With savings, stressing automation first, then figuring out the details of how much to save over time, was the only way I was able to accelerate my savings. "Just start a savings account for $10 for now, and then increase it over time," I'd tell myself, because opening the account and setting up the auto-payment each month is the hardest part, even if it's only for $1 per month or $10 per month.
The blog emphasizes "dedicating time and attention" to your finances, because that combination can equate with increasing and improving a "savings practice". But "time spent worrying about savings" without actionable advice, will not lead to an improved "savings practice," and will only stress out young Americans further and lead them to follow bad advice such as: "just keep trying to save."
But it doesn't take any effort to automate savings. You take the "try" out of finances all together, and just do. Once you have automated savings set up, in separate preferably hard to reach accounts like those offered through www.capitalone360.com (formerly INGDirect.com), with monthly payments scheduled, savings becomes: boring, less dramatic, and requires zero effort.
Maybe my conclusion would be: "Saving is a lot like YODA," as Yoda would say, "Try not, only do." Automate your savings, and get on with your life!

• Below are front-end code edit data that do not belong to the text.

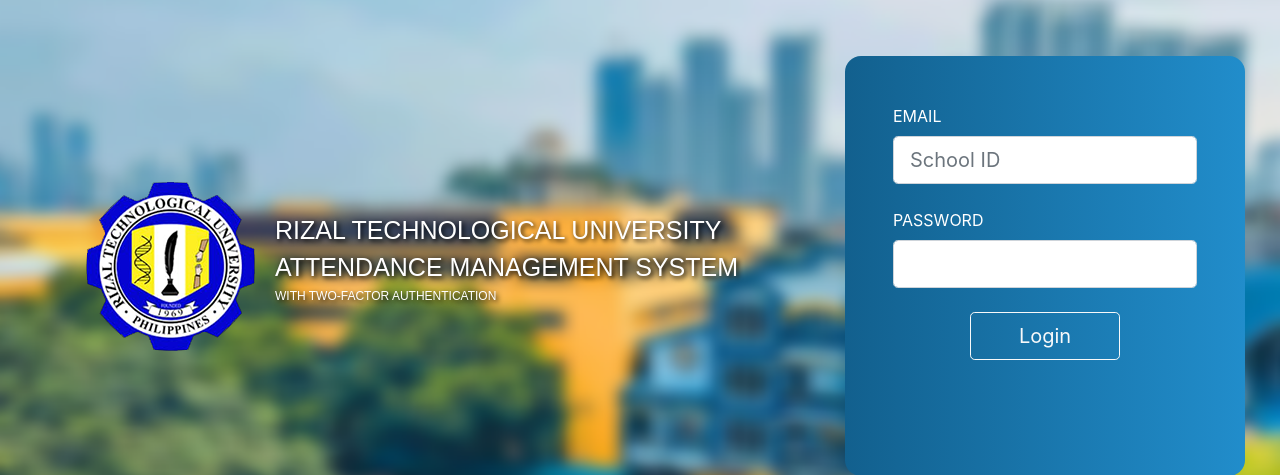
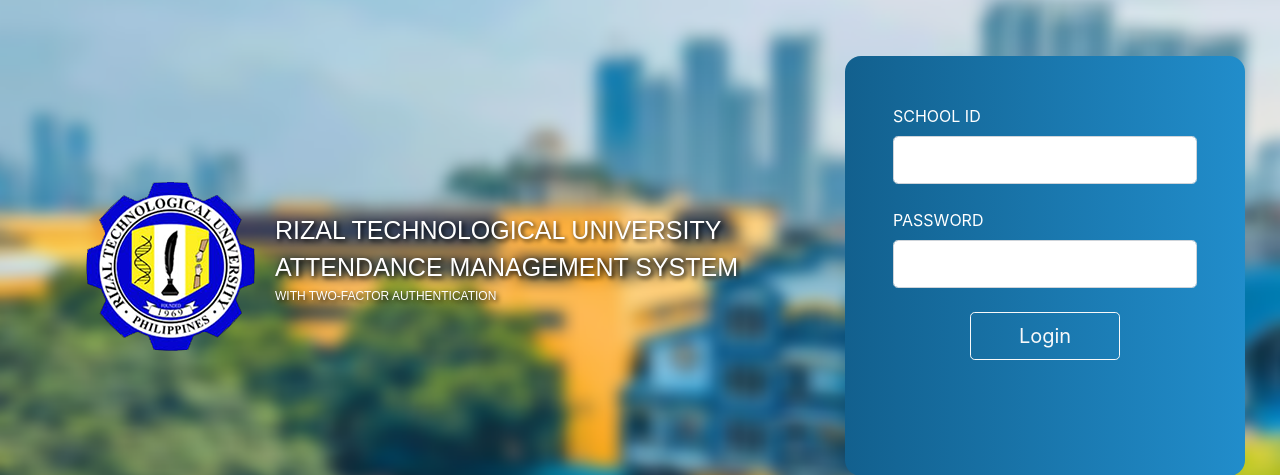
Before and after one commit to CM-Poy/RTU-AMS-Capstone, a PHP site: page /pages/login-index.php in a window 1280 px wide. Shown: the part 144-619 px from the top of the page. Run offline with PHP 8.4, Linux system fonts and the light colour scheme; the visitor is signed in with stand-in values (Sample User, id 1).

Commit message:
Update login-index.php

```diff
--- a/pages/login-index.php
+++ b/pages/login-index.php
@@ -86,8 +86,8 @@ body{
 
             <div class="spacing">
               <div class="form-outline form-white mb-4">
-                <label class="form-label" for="typeEmailX">EMAIL</label>
-                <input  type="text" id="typeEmailX" name="schoolid" class="form-control form-control-lg" placeholder="School ID" />
+                <label class="form-label" for="typeEmailX">SCHOOL ID</label>
+                <input  type="text" id="typeEmailX" name="schoolid" class="form-control form-control-lg" />
 
               </div>
 
```
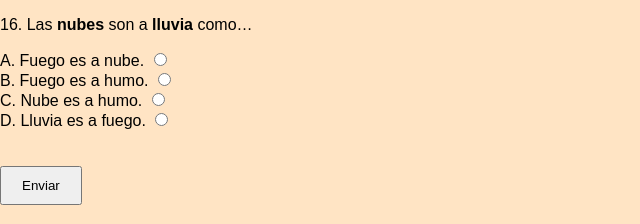
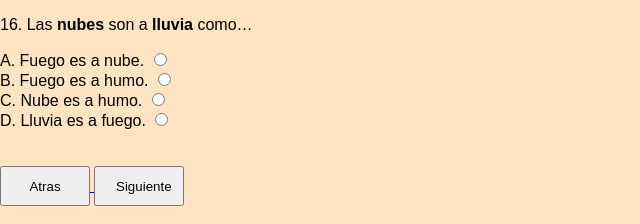
Before and after one commit to Burgos100/ProyectoWeb, a PHP site: the page made by Tarea 2.html in a window 1280 px wide. Shown: the part 2282-2506 px from the top of the page, without its empty margins (0-640 px from the left). Run offline with PHP 8.4, Linux system fonts and the light colour scheme.

Commit message:
Modificaciones menores

```diff
--- a/CSS/hojaestilo1.css
+++ b/CSS/hojaestilo1.css
@@ -69,6 +69,8 @@ h2 {
 margin-bottom: 10px;
 }
 .boton {
+width: 90px;
+height: 40px;
 bottom:10px;
 right:10px;
 padding:10px 20px;
--- a/CSS/hojaestilos.css
+++ b/CSS/hojaestilos.css
@@ -47,6 +47,8 @@ margin: 0 auto;
     background-color: black;
 }
 .boton {
+width: 70px;
+height: 40px;
 bottom:10px;
 right:10px;
 padding:10px 20px;
--- a/CSS/hojaestilos2.css
+++ b/CSS/hojaestilos2.css
@@ -1,10 +1,12 @@
 body {
-    background-color: bisque;
-    margin:0;
-    padding: 0;
+background-color: bisque;
+margin:0;
+padding: 0;
 }
 
 .boton {
+width: 90px;
+height: 40px;
 bottom:10px;
 right:10px;
 padding:10px 20px;
--- a/Tarea 2.html
+++ b/Tarea 2.html
@@ -225,8 +225,10 @@
         </div>
         <br>
         <br>
+        <a href="index.html">
+        <button class="boton">Atras</button>
         <a href="Tarea 3.html">
-        <button class="boton">Enviar</button>
+            <button class="boton">Siguiente</button>
         </a>
         <br>
         <br>
--- a/Tarea 3.html
+++ b/Tarea 3.html
@@ -37,7 +37,10 @@
         <img src = "IMAGENES/prueba 3.jpg" class = "imagen">
     </div>
     </div>
+        <a href="Tarea 2.html">
+        <button class="boton">Atras</button>
         <button class="boton">Enviar</button>
+
 
 </body>
 </html>
```
Also changed, not shown: JS/script.js (added). Lines whose indentation alone changed are shown as unchanged.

A more gentler commentary on this blog post is followed up by Monqiue San Miguel, another BetterDecisions.money faculty member as she states: "I love the yoga reference and I LOVE yoga! Early on in my yoga practice, I found myself a bit self conscious in my first few classes. My gaze was always on those practicing next to me or in front of me. I was always looking at what everyone else was doing to see if I was doing the poses 'right.' Ugh, I can't stretch that far.... my leg won't bend that way.... why can't I get my leg straight or get my hips high enough in downward dog?! And then the instructor said something. She didn't say it directly to me. It was more of a gentle reminder to all of us who were practicing in class that day. She said 'don't look at your neighbor, look straight ahead at your own reflection. Don't compare your practice or your execution of the poses to those around you. Focus on you. Focus on your pose. Focus on how that pose feels today. If the look and feel isn't right today, keep trying and one day it will get there. This is a personal practice. Don't mind what is going on around you.'
Not only did that totally resonate with me and help alleviate the self conscious feelings I felt in class, but she was totally right. Those self conscious feelings slowly went away once I became more comfortable with the postures and the names of all the poses, but even beyond finding comfort in familiarity and creating habit in the practice, the instructor was right. Yoga is a personal journey and we're missing the point if we are too busy looking at what everyone is doing around us rather than looking inward and soaking up that personal time and the endorphins of the exercise for our self. Guess what?! Personal finances are the same! While some may find it helpful to look at benchmarks for comparison to try to answer the questions 'am I saving enough?' 'am I saving more or less than my peers?' "am I behind or ahead?" we're missing the point if comparison is our sole focal point. Saving and investing and keeping our personal finances healthy can be just as meditative as yoga. Knowing you are doing something financially healthy by keeping some of that hard earned money for YOU is a stress reliever. Don't mind your neighbor. Your peers will save, or not save. Invest, or not invest. Focus on what makes you feel good financially. You do you.
Mixed reviews on the blog posts coming out of the Center for Retirement Research at Boston College's blog from the folks here at BetterDecisions.money. Either way you slice it:
Personal finance is called 'Personal' for a reason; there are many paths to creating a financial plan designed for individuals and families to succeed and get ahead financially.